The Minister's answer is less than revealing. Is it not a fact that as late as yesterday he refused a formal request to meet the ancillary staff representatives? Was that not because he would have found his miserable 4·8 per cent. pay offer indefensible?
Is the Minister aware that 400,000 ancillary staff are excluded from the nurses' pay review and that they earn less than £80 for a 40-hour week? Is he further aware that 40 per cent. of male ancillary staff and 70 per cent. of female ancillary staff earn less than £6,000 a year? Has he no compassion for both patients and staff? What will he do to rectify that pathetic level of wages?
I have three points to make. First, I have not refused to meet the staff side. I said that I did not think it appropriate at the moment. However, I would not rule it out later.
Secondly, the offer is not 4·8 per cent., it is 5·4 per cent., which is significantly more than ancillary workers received last year.

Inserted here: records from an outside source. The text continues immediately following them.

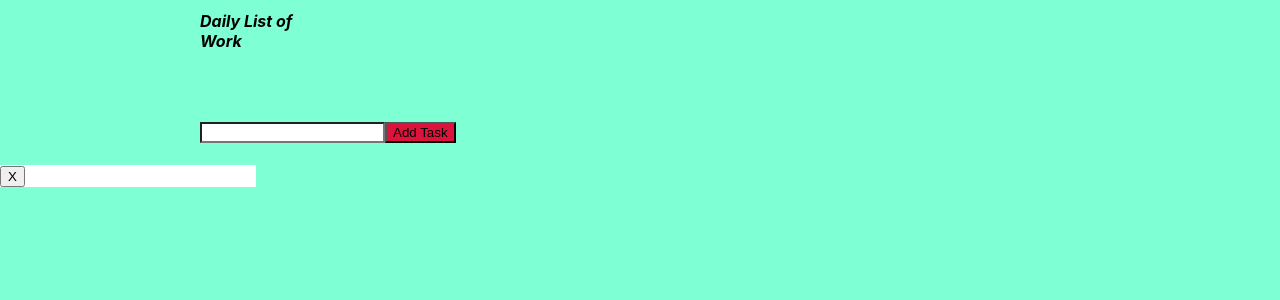
Repository: iamjayenmthakuri/todolist
Page: /, after clicking the first element matching `button.button`
These files come from the project's save history. The page is drawn as it stood at one moment and after the next save; the edit follows.
The browser window is 1280 px wide. The pictures show the whole page.
The project was rebuilt for these pictures with package versions that can differ from the ones it lists, and the page was loaded fresh each time.

Above is the page before, as saved 2022-09-19 10:27:44.

### src/App.js
import React from 'react';
import { useState } from 'react';
import "./App.css";

function App() {
  const [todoList, setTodoList] = useState([]);
  const [newTask, setNewTask] = useState("");

  const handleOnChange = (event) => {
    setNewTask(event.target.value)
  };

  const addTask = () => {
    const task = {
      id: todoList.length === 0 ? 1 : todoList[todoList.length - 1].id + 1,
      taskName: newTask,
    }
    setTodoList([...todoList, task]);
  };

  const deleteTask = (id) => {
    setTodoList(todoList.filter((task) => task.id !== id));
  };
  return (
    <div>
      <div><h1 className='title'>Daily List of Work</h1>

      <input  className='input' onChange={handleOnChange} />
      <button className='button' onClick={addTask}>Add Task</button>
      {todoList.map((task) => {
        return (
          <div className='container'>
            <h1>{task.taskName}</h1>
            <button onClick={() => deleteTask(task.id)}>X</button>
          </div>
        );
      })}
    </div>
    </div>
  );
}

export default App;

### src/App.css
body{
  background-color: aquamarine;
  display:grid;
  background-position: center;
  position: absolute;
}
.title{
  height: 100px;
  width: 110px;
  font-size: medium;
  font-weight: bold;
  font-style: italic;
  background-position: center;
  transform: translate(200px);
}
.container{
  background-color: white;
  height: min-content;


}
.input{
  background-color: white;
  height: max-content;
  width: max-content;
  transform: translate(200px);
}
.button{
  background-color:crimson;
  height: max-content;
  width: max-content;
  transform: translate(200px);
}

Loaded but not shown: public/index.html (common file); src/index.js (common file); src/index.css (common file); src/reportWebVitals.js (common file)

After the next save:
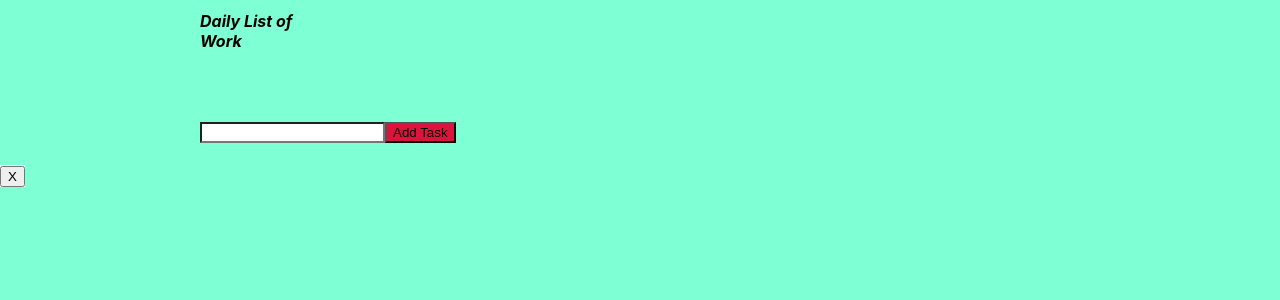
Saved 18 s later.
--- a/src/App.css
+++ b/src/App.css
@@ -16,6 +16,7 @@ body{
 .container{
   background-color: white;
   height: min-content;
+  width: min-content;
 
 
 }
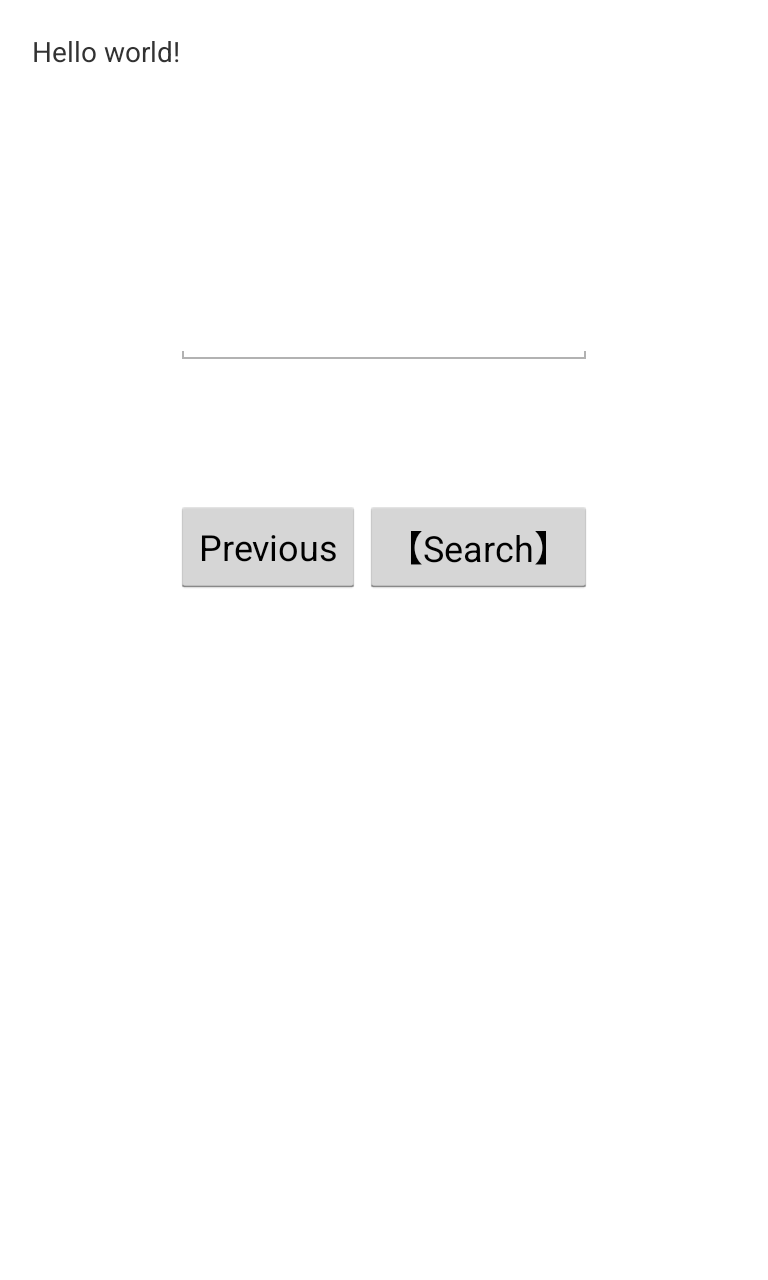
Repository: theoryxu/Chinese-microblogging-Links-System-Mobile-Application-Development
Layout: AndroidApp/STXQ/STXQ/res/layout/activity_second.xml
An editor plug-in stored every save of this project. The layout is shown before and after the next save, followed by the edit.
It is drawn on a 768 x 1280 px phone screen (xhdpi) without system bars, with theme AppTheme; the app's code is not run.

Above is the layout before, as saved 2014-11-25 00:04:50.

After the next save:
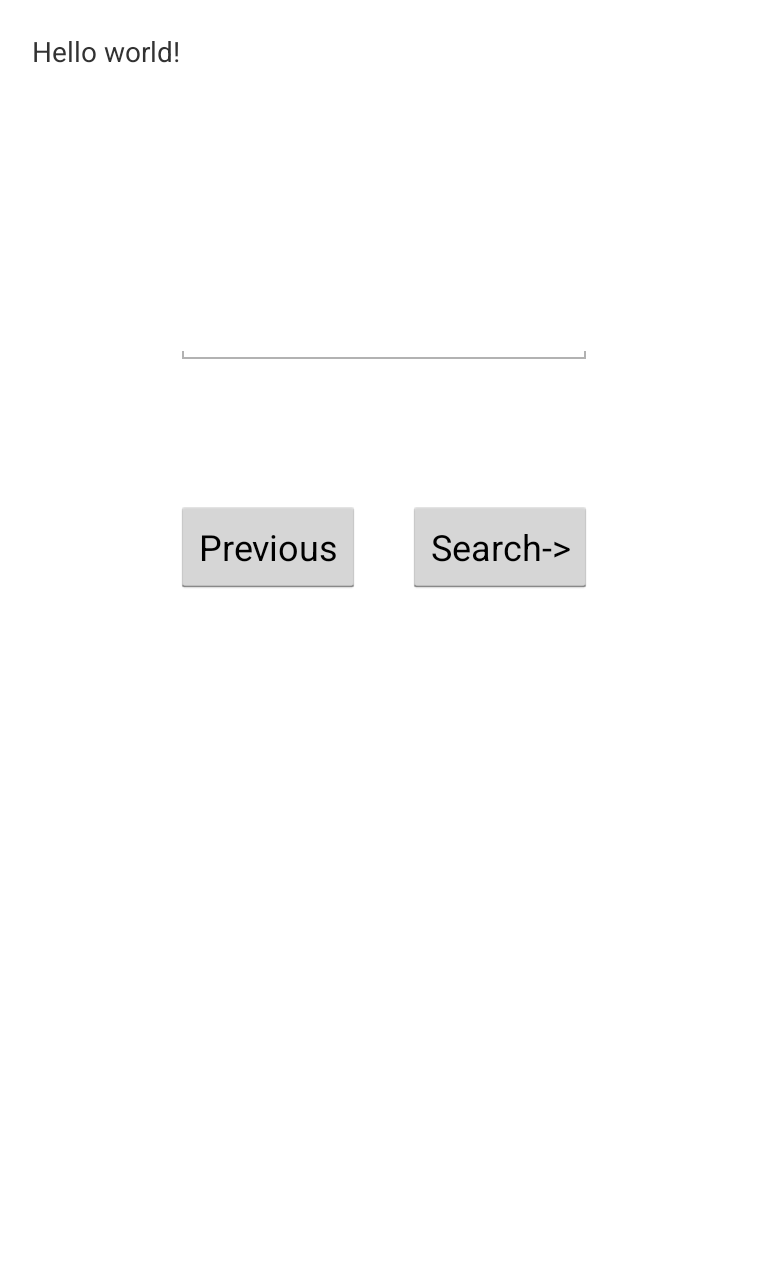
Saved 43 s later.
--- a/AndroidApp/STXQ/STXQ/res/layout/activity_second.xml
+++ b/AndroidApp/STXQ/STXQ/res/layout/activity_second.xml
@@ -30,7 +30,7 @@
         android:layout_height="wrap_content"
         android:layout_alignBottom="@+id/button1"
         android:layout_alignRight="@+id/editText1"
-        android:text="【Search】" />
+        android:text="Search->" />
 
     <Button
         android:id="@+id/button1"
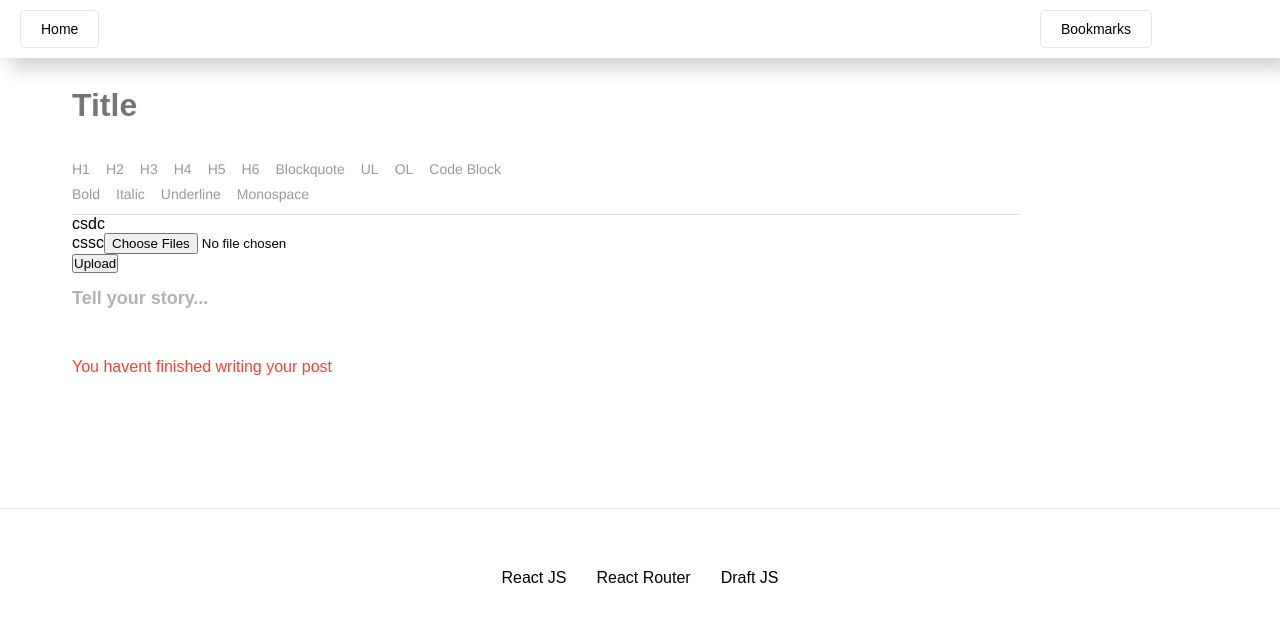
Repository: DevLaukey/task
Page: /react-mini-blog/new
The author's editor kept a copy of each file at every save. The page is drawn from the files as they stood at one save, then again after the next save.
The browser window is 1280 px wide. The pictures show the whole page.
The project was rebuilt for these pictures with package versions that can differ from the ones it lists, and the page was loaded fresh each time. Also part of the build but not shown: src/data.js, src/helper.js, src/Components/content/content.css, src/Components/content/Bookmarks.js, src/Components/content/Post.js, src/Components/content/Posts.js, src/Components/content/Content.js, src/Components/content/Bookmark.js and 1 more.

Above is the page before, as saved 2022-06-13 23:31:46.

After the next save:
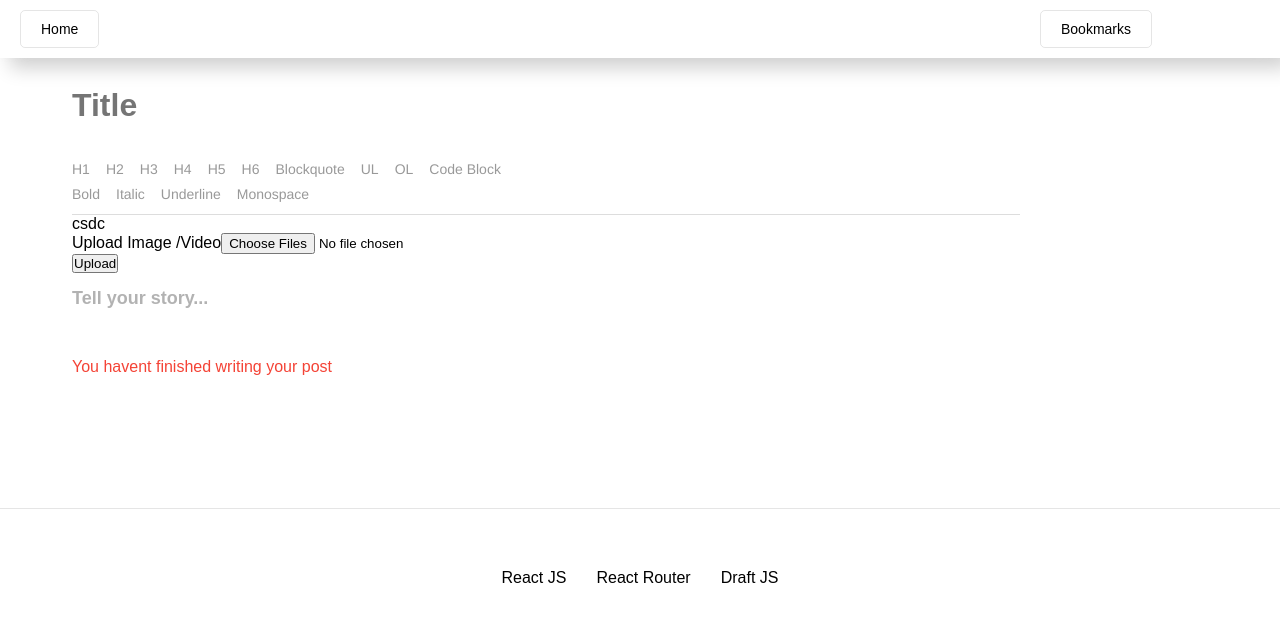
Saved 60 s later.
--- a/src/Components/posts/NewStory.js
+++ b/src/Components/posts/NewStory.js
@@ -179,7 +179,7 @@
             <div className="row">
               <label>csdc</label>
               <div className="row-input">
-                <span>{path ? path : "cssc"}</span>
+                <span>{path ? path : "Upload Image /Video"}</span>
                 <input
                   type="file"
                   accept="image/*, video/*"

Thirdly, we have offered to talk about a reduction of one hour in the working week, together with other changes. The hon. Gentleman should get his facts right before he starts attacking me.
Does my right hon. Friend agree that it might solve a great many problems if the ancillary workers' pay review was carried out on a local rather than a national basis? Would that not mean that local health authorities could take the local conditions into account, especially for clerical and secretarial work?
We have said, in general terms, that we want to move towards greater local flexibility within a centrally determined structure. However, that is under discussion more in respect of administrative and clerical staff than ancillary workers. Of course, a great deal of flexibility is already reflected in local bonus schemes and other arrangements.
Will the Minister take this opportunity to put it on record that the nurses and doctors cannot run the hospitals without domestics, laboratory staff and medical secretaries, who are all part of the health team? How can he claim that it is purely a matter for the Whitley council when, after the talks broke down last month, the health authorities made it plain that they could not fund an improved offer without more money'
As the right hon. Gentleman has responsibility for the money available to the health authorities, why does he not face up to that by meeting the staff side and explaining why he thinks that some of the worst-paid people in Britain should settle for a wage increase that is well below the national average?
I have already said that the pay offer to ancillary staff is larger than they received last year. I must make it clear that the staff side has attached particular importance to a reduction in the working week, and the Government have made a suggestion about that that needs to be talked through.